"Living is easy with eyes closed,In a story, the narrative is how a story is told - typically by a narrator. And behind this narrator is the author (the person doing the typing, in this case). But, what if, like in fiction, "real" life were narrated? Not to say that there is a person "telling" our life's story in any one's head; rather, I'm asking: Is the narrative of our lives already written?
Misunderstanding all you see,
It's getting hard to be someone,
but it all works out.
It doesn't matter much to me."
--John Lennon, Strawberry Fields Forever
Let me give an example of what I mean. A basic narrative might be:
We attend grammar school, and then we move to high school, and next to university/college, and then we go to work for 20-35 years, after which we retire and enjoy life (that last bit seems to come rather late in life, doesn't it?).
Does this narrative sound familiar? We can add subplots into it, such as we don't go to school and go straight to a job. Or we get married and buy a house - or have children, or all of those. We change jobs. We get divorced. Maybe through in a hobby or two, and a vacation, and so on. But, in the end, the basic narrative seems to be intact.
Now if we go with this metaphor of life being narrated, then it begs the question: Who is the author? If we are characters in life, living a narrated "tale of life," then who is writing the story? Are we original characters or archetypes? It would be a shame to find out we weren't as original as we thought - just pulled from a history of similar characters and given a new name. Or does being original really matter, so long as the story is compelling?

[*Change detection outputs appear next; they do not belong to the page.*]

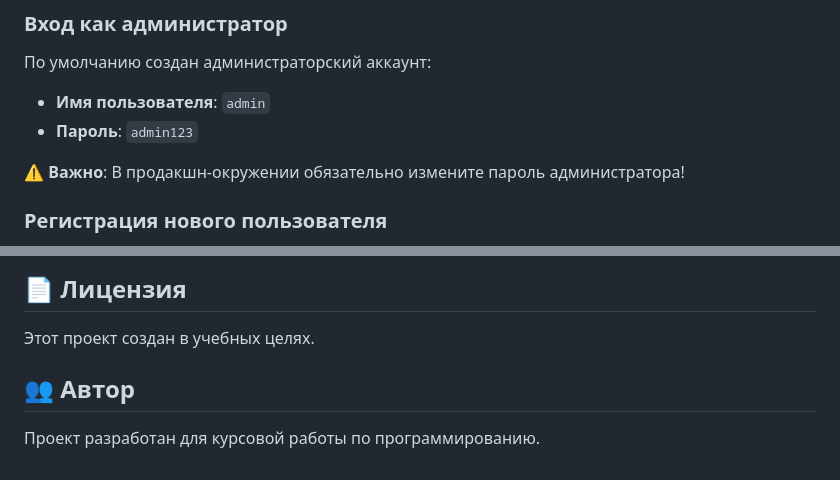
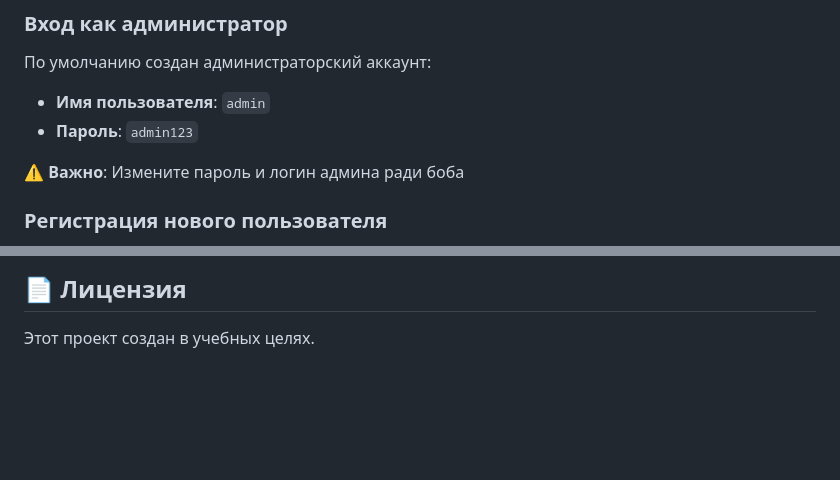
Before and after one commit to rlxlxl/curs-konst, a Markdown page: README.md, 2 parts joined by grey strips. GitHub-like rendering; blank space fills up the shorter version.

```diff
--- a/README.md
+++ b/README.md
@@ -107,7 +107,7 @@ docker-compose down -v
 - **Имя пользователя**: `admin`
 - **Пароль**: `admin123`
 
-⚠️ **Важно**: В продакшн-окружении обязательно измените пароль администратора!
+⚠️ **Важно**: Измените пароль и логин админа ради боба
 
 ### Регистрация нового пользователя
 
@@ -339,7 +339,3 @@ python3 -m http.server 8000
 ## 📄 Лицензия
 
 Этот проект создан в учебных целях.
-
-## 👥 Автор
-
-Проект разработан для курсовой работы по программированию.
```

Of course, all of the above is just a metaphor. In fiction, metaphors are used to compare things. They allow us to look from different perspectives, from new vantage points. And, they obviously work outside of fiction - in real life. At the very least, all of this might be used to say that fiction and life have more in common than we normally imagine.